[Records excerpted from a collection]
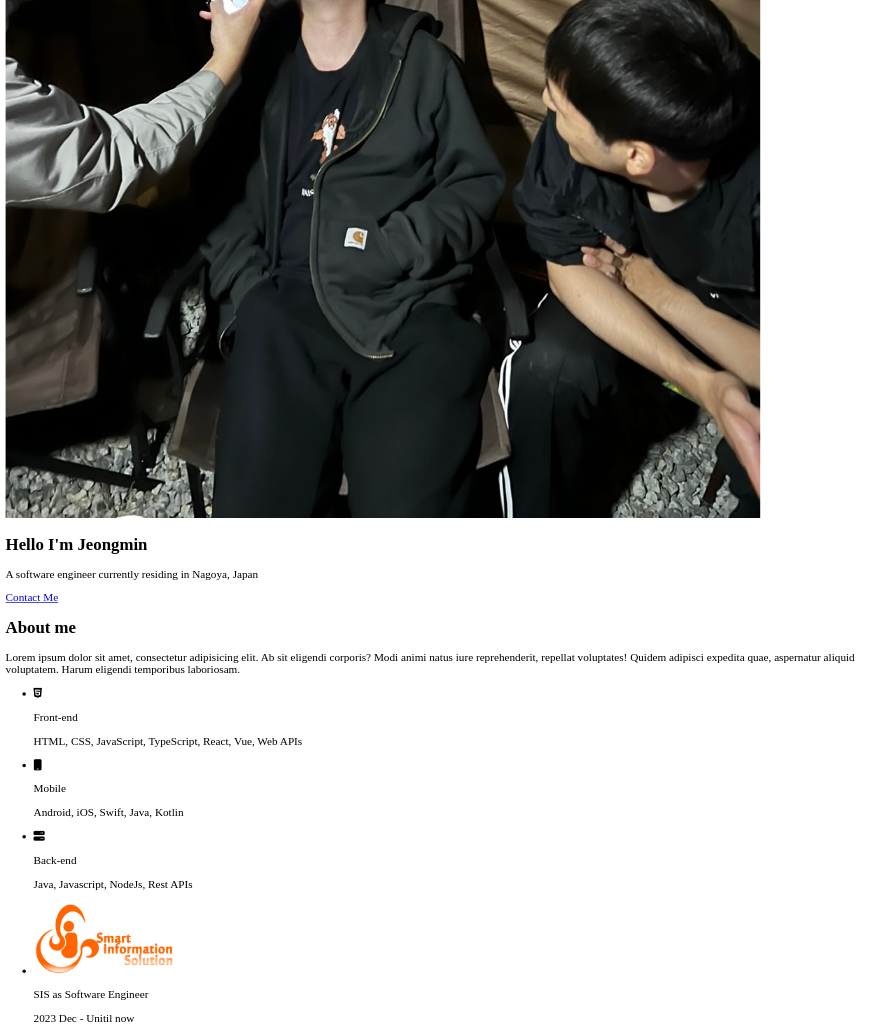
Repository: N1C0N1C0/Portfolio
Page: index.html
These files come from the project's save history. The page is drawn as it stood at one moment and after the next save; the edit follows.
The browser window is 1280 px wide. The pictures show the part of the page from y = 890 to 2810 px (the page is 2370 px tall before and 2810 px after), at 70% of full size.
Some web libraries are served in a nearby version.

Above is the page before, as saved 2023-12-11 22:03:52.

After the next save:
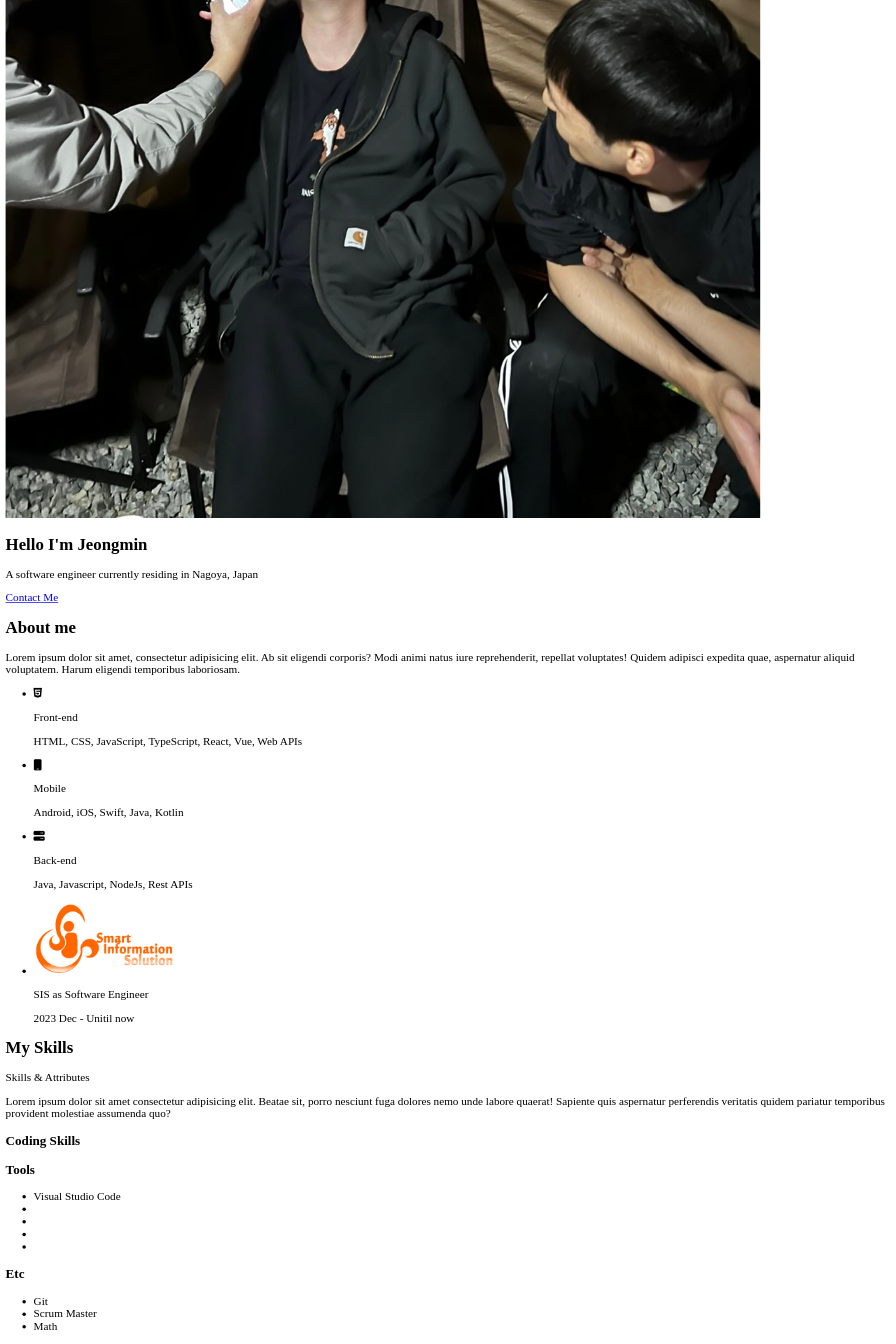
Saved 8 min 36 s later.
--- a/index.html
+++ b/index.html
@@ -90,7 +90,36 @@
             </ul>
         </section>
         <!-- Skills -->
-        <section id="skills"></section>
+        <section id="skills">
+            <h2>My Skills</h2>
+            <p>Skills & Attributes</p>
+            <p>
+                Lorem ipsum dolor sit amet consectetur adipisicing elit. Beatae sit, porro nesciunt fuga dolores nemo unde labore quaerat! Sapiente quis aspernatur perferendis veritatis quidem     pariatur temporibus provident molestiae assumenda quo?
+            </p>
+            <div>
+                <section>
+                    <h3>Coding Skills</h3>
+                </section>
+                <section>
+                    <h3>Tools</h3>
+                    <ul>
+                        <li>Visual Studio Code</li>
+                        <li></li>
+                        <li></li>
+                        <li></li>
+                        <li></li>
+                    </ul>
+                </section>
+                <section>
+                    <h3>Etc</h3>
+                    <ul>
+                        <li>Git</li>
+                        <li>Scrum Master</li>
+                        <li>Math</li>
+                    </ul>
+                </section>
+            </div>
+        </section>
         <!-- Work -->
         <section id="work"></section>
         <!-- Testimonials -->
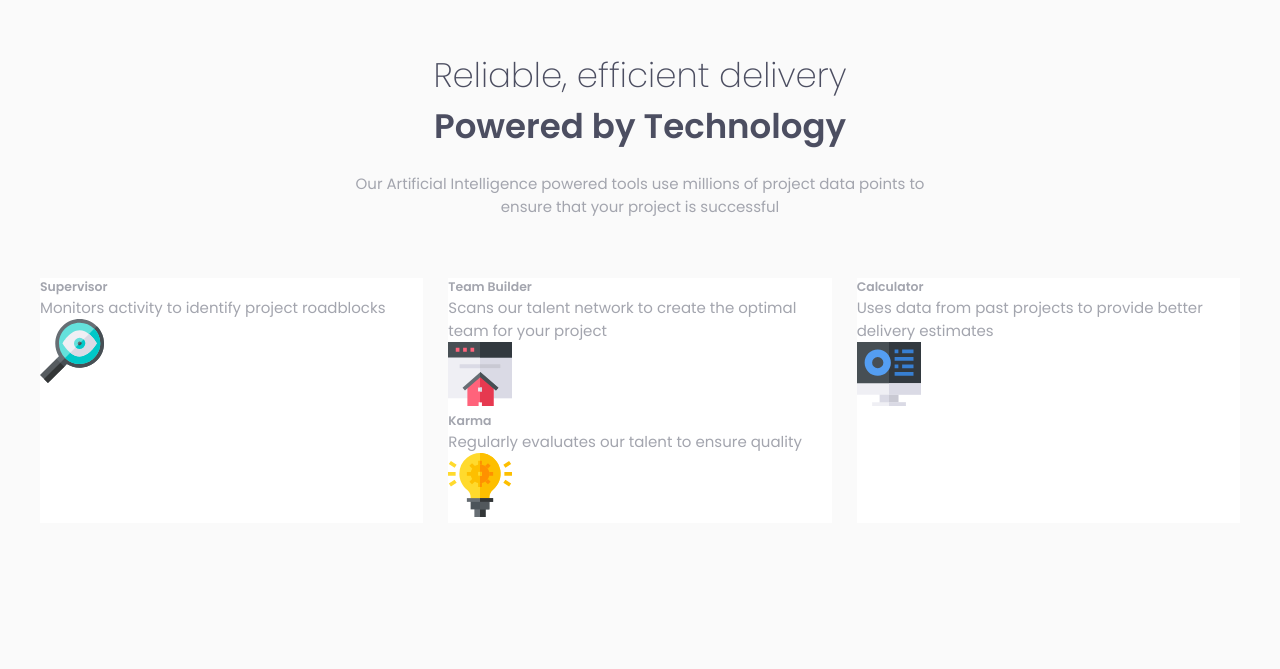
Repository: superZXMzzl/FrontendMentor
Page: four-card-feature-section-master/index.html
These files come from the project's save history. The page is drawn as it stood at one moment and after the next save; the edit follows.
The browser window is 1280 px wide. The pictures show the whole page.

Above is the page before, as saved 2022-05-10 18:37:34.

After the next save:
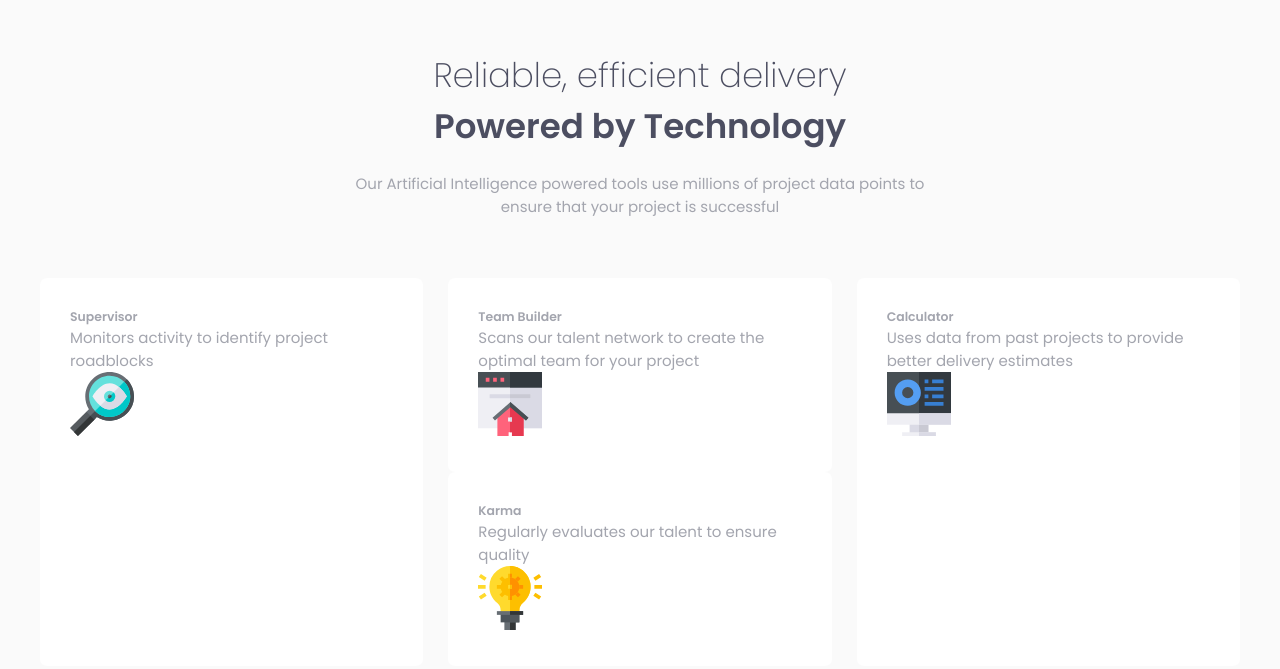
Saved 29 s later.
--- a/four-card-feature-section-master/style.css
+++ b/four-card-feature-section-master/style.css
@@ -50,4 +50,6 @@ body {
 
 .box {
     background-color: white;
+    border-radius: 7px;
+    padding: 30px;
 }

■ **About this task**
Report, with no additional words, how many lines in the records above contain the word "four".

■ **Answer space**
3